There were, above all, the numerous and important classes whom the Sullan restoration had left unsatisfied, or whose political or private interests it had directly injured. Among those who for such reasons belonged to the opposition ranked the dense and prosperous population of the region between the Po and the Alps, which naturally regarded the bestowal of Latin rights in 665(1) as merely an instalment of the full Roman franchise, and so afforded a ready soil for agitation. To this category belonged also the freedmen, influential in numbers and wealth, and specially dangerous through their aggregation in the capital, who could not brook their having been reduced by the restoration to their earlier, practically useless, suffrage.

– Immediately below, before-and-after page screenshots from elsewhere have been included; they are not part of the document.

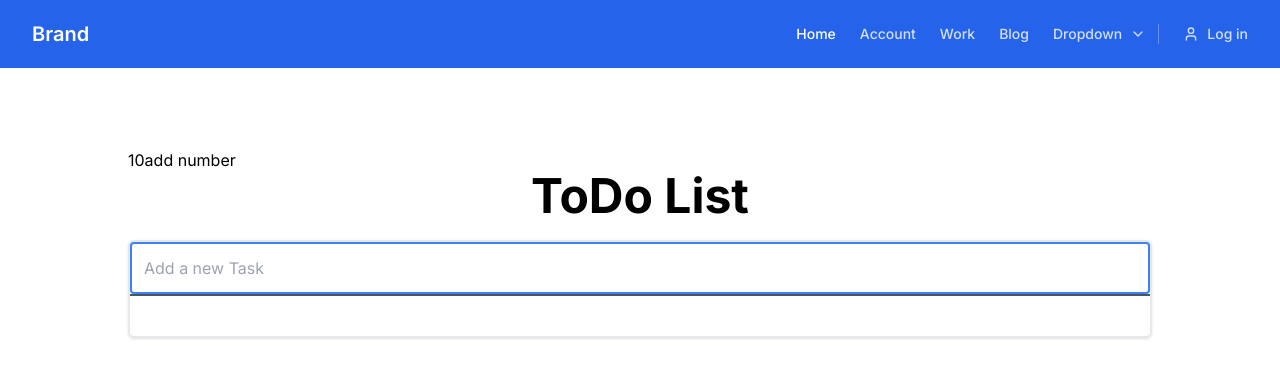
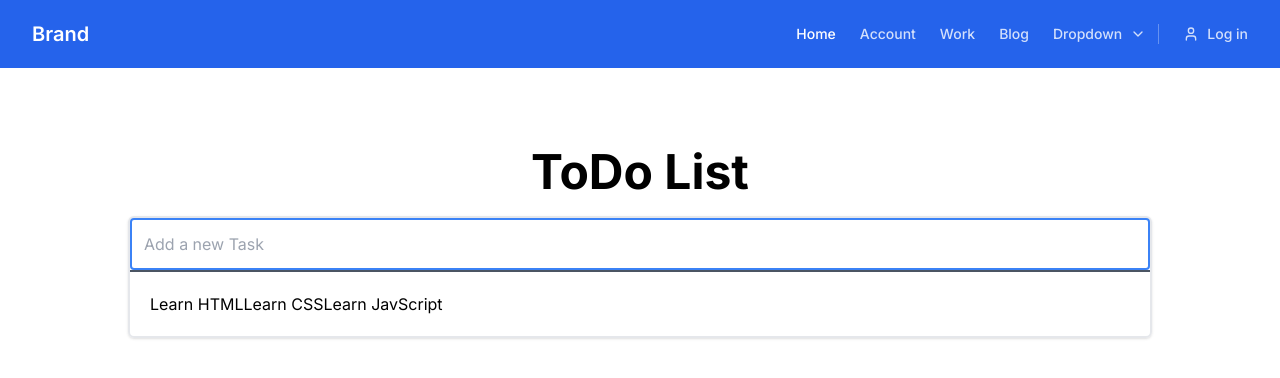
Before and after one commit to agpersonal6104/Section-2, a Next.js app in the folder frontend/: page /todo-list in a window 1280 px wide. Shown: the top 378 px of the page. Built offline with nearby package versions, Linux system fonts and the light colour scheme.

Commit message:
React JS

```diff
--- a/frontend/src/app/todo-list/page.jsx
+++ b/frontend/src/app/todo-list/page.jsx
@@ -3,7 +3,25 @@ import React, { useState } from 'react'
 
 const TodoList = () => {
 
-    const [num, setNum] = useState(10)
+    // const [num, setNum] = useState(10);
+
+    const [taskList, setTaskList] = useState([
+        {
+            text: 'Learn HTML',
+            completed: false,
+            createdAt: new Date()
+        },
+        {
+            text: 'Learn CSS',
+            completed: false,
+            createdAt: new Date()
+        },
+        {
+            text: 'Learn JavScript',
+            completed: false,
+            createdAt: new Date()
+        },
+    ])
 
     const addtask = ( e ) => {
         if(e.code === 'Enter')
@@ -15,8 +33,8 @@ const TodoList = () => {
   return (
     <div className='max-w-[80%] mx-auto'>
 
-        {num}
-        <button onClick={ () => { setNum(num + 1); console.log(num); } }>add number</button>
+        {/* {num} */}
+        {/* <button onClick={ () => { setNum(num + 1); console.log(num); } }>add number</button> */}
 
         <h1 className='text-5xl font-bold text-center'>ToDo List</h1>
 
@@ -33,7 +51,11 @@ const TodoList = () => {
 
             </div>
 
-            <div className='p-5'></div>
+            <div className='p-5'>
+                {
+                    taskList.map( (task) => { return task.text } )
+                }
+            </div>
 
         </div>
 
```
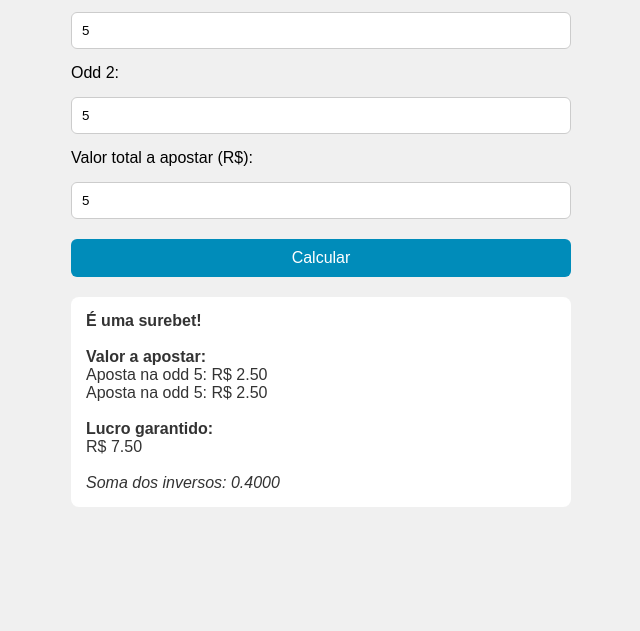
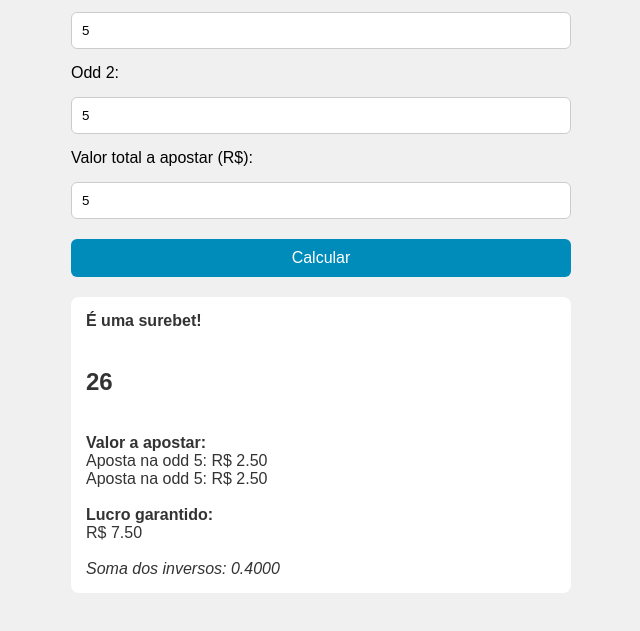
Before and after one commit to EliasMoreiraDev/project-sure, a plain HTML site: page calculadora/index.html in a window 1280 px wide. Both pictures are taken after typing "5", "5", "5" into the empty fields and a click on the button "Calcular". Shown: the part 159-790 px from the top of the page, without its empty margins (319-959 px from the left). Drawn offline with Linux system fonts and the light colour scheme.

Commit message:
Update index.html

```diff
--- a/calculadora/index.html
+++ b/calculadora/index.html
@@ -117,8 +117,10 @@
 
                 const lucro = ganho1 - total; /* O lucro será o mesmo para ambas as odds */
 
+                const porcentagem = ganho1 + ganho2 + total / total
                 resultadoDiv.innerHTML = `
                     <strong>É uma surebet!</strong><br>
+                    <br><h2>${porcentagem}</h2>
                     <br><strong>Valor a apostar:</strong><br>
                     Aposta na odd ${odd1}: R$ ${aposta1.toFixed(2)}<br>
                     Aposta na odd ${odd2}: R$ ${aposta2.toFixed(2)}<br>
```
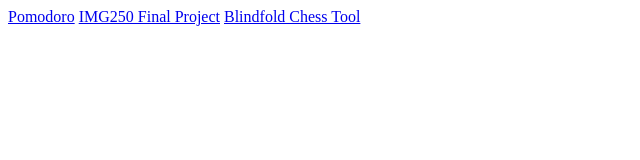
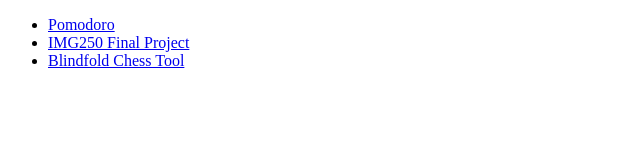
Before and after one commit to AndresNS/andresns.github.io, a plain HTML site: page index.html in a window 1280 px wide. Shown: the whole page, without its empty margins (0-640 px from the left). Drawn offline with Linux system fonts and the light colour scheme.

Commit message:
Update index.html

```diff
--- a/index.html
+++ b/index.html
@@ -7,8 +7,10 @@
     <title>Document</title>
 </head>
 <body>
-    <a href="/pomodoro">Pomodoro</a>
-    <a href="/IMG250-FinalProject">IMG250 Final Project</a>
-    <a href="/blidnfold-chess-tool">Blindfold Chess Tool</a>
+    <ul>
+        <li><a href="/pomodoro">Pomodoro</a></li>
+        <li><a href="/IMG250-FinalProject">IMG250 Final Project</a></li>
+        <li><a href="/blidnfold-chess-tool">Blindfold Chess Tool</a></li>
+    </ul>
 </body>
 </html>
```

In the same position stood, moreover, the great capitalists, who maintained a cautious silence, but still as before preserved their tenacity of resentment and their equal tenacity of power. The populace of the capital, which recognized true freedom in free bread-corn, was likewise discontented. Still deeper exasperation prevailed among the burgess-bodies affected by the Sullan confiscations–whether they like those of Pompeii, lived on their property curtailed by the Sullan colonists, within the same ring-wall with the latter, and at perpetual variance with them; or, like the Arretines and Volaterrans, retained actual possession of their territory, but had the Damocles' sword of confiscation suspended over them by the Roman people; or, as was the case in Etruria especially, were reduced to be beggars in their former abodes, or robbers in the woods. Finally, the agitation extended to the whole family connections and freedmen of those democratic chiefs who had lost their lives in consequence of the restoration, or who were wandering along the Mauretanian coasts, or sojourning at the court and in the army of Mithradates, in all the misery of emigrant exile; for, according to the strict family-associations that governed the political feeling of this age, it was accounted a point of honour(2) that those who were left behind should endeavour to procure for exiled relatives the privilege of returning to their native land, and, in the case of the dead, at least a removal of the stigma attaching to their memory and to their children, and a restitution to the latter of their paternal estate. More especially the immediate children of the proscribed, whom the regent had reduced in point of law to political Pariahs,(3) had thereby virtually received from the law itself a summons to rise in rebellion against the existing order of things.